if only to listen to the bells of St. Agnes
a little longer.
I think this must be the abundant life,
when His cup overflows,
and possibilities are found everywhere.
Small as a Mouse
Bigger you give, bigger you get
We’re boss at denial but best at forget
Cupboard is empty, we really need food
Summer is winter and you always knew
Little Things – Bush
I mistook tolerance as love
for so long that I grew small and quiet
as a mouse making a home
inside a load-bearing wall,
content with my matchstick bed
and wedge of sweet swiss.
My high frequency heartbeat
tortured the cat, but sadly
no one else in that house.
Even now, I sometimes catch myself
Apologizing, inappropriately, for other people’s offenses –
Sorry, you bumped into me.
Sorry, you hid my keys when you got so angry,
getting off watching my face pulse with fear
at the thought of losing my mind like my mother
and my mother’s mother.
Sorry, for spreading lies so convincingly
I lost my past and present at once.
My atheist friend, by contrast, grew stoic and unmovable
as a Brooklyn brownstone.
Once, over coffee, she told me she believed that faith
came down to one’s genes, not one’s heart.
That night, we were two shadows lost in conversation –
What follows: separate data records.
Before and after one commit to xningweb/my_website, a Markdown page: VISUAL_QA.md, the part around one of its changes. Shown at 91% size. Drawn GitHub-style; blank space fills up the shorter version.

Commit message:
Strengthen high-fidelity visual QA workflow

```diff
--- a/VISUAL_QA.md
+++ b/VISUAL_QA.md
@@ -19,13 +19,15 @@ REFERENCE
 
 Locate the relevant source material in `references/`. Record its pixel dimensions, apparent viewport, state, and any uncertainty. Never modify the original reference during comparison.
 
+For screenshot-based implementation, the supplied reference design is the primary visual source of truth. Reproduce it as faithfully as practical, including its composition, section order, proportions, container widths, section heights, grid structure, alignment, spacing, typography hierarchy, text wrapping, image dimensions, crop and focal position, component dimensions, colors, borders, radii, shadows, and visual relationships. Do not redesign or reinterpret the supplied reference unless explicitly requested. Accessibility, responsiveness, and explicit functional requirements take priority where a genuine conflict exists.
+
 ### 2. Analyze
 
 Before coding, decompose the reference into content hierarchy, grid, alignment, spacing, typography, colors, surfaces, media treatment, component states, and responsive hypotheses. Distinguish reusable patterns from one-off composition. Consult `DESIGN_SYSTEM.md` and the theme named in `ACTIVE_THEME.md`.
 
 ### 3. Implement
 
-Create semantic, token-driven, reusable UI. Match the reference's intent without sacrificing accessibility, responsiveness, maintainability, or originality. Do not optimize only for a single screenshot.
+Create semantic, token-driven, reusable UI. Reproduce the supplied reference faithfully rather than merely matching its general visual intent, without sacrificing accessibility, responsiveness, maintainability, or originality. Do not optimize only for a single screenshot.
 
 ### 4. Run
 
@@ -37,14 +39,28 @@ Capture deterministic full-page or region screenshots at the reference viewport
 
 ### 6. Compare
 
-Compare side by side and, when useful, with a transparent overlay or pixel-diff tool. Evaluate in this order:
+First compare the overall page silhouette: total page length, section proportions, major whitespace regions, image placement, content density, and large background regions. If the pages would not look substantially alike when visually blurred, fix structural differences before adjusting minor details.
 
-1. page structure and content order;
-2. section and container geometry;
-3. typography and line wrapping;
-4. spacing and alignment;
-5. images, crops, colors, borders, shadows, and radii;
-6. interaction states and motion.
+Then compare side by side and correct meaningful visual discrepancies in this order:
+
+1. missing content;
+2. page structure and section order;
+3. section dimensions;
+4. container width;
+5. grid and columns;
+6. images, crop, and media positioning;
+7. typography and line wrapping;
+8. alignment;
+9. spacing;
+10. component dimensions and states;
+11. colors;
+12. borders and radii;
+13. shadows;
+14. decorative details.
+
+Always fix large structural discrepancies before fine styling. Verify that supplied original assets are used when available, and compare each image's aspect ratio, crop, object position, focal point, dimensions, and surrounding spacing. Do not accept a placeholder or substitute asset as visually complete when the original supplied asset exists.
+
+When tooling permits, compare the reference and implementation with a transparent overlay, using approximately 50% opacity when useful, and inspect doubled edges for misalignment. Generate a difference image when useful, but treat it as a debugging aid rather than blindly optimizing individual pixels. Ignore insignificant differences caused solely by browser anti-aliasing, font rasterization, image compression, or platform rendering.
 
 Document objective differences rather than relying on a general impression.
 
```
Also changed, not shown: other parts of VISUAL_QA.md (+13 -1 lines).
one big as a building,
the other small as a mouse.
Carolynn Kingyens’ poems have appeared in Boxcar Poetry Review, Schuylkill Valley Journal, Word Riot, Glass Journal and The Potomac. She lives in NYC with her husband of almost 19 years, two amazing daughters, an old cat and a young rescue dog.